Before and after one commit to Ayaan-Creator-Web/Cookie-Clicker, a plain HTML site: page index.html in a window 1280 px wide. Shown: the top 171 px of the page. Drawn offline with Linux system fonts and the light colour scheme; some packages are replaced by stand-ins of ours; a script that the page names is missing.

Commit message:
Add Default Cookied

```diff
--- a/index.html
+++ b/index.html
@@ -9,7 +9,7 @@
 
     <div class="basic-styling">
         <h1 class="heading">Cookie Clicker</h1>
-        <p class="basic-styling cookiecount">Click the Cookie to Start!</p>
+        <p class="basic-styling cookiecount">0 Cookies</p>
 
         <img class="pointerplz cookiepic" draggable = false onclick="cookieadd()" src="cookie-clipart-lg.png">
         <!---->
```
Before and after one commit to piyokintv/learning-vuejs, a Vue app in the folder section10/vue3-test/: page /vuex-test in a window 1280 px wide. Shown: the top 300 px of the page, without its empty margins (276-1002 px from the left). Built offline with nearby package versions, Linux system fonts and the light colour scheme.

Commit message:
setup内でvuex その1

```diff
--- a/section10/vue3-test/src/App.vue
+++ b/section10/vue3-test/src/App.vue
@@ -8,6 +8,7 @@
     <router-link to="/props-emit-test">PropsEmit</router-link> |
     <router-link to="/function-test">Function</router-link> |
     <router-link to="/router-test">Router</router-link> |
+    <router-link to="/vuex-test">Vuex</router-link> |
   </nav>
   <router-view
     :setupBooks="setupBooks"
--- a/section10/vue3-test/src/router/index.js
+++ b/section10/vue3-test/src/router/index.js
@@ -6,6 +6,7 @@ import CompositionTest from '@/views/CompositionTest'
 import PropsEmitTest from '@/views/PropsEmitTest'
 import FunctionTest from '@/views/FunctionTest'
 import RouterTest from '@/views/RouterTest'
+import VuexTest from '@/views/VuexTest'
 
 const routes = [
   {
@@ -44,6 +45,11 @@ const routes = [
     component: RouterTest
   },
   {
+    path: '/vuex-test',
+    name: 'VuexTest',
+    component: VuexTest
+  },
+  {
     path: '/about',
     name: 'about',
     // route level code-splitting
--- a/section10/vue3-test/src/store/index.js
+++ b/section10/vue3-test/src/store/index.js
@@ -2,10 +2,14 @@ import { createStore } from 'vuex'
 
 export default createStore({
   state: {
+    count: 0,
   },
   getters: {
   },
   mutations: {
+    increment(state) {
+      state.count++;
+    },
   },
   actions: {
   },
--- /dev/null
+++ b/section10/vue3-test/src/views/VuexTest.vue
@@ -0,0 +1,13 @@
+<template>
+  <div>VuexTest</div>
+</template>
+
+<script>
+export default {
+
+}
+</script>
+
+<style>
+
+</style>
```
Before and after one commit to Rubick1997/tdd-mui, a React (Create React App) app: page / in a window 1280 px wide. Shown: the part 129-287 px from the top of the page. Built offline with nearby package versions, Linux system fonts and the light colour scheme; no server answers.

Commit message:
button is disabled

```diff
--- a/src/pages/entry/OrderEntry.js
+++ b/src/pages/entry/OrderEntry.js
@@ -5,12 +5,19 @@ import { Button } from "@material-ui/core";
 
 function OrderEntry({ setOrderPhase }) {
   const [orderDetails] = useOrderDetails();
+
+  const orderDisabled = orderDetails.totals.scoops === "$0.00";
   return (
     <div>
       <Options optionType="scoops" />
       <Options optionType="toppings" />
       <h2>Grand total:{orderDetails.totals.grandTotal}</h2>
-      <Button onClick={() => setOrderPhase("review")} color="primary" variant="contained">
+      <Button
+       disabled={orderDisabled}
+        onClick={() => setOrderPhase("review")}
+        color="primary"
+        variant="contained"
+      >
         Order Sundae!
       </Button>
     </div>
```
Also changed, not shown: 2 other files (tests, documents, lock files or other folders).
+ + +
Problem description → Tell how many lines of the listing include the word "class", replying with nothing but the number.

Task result → 5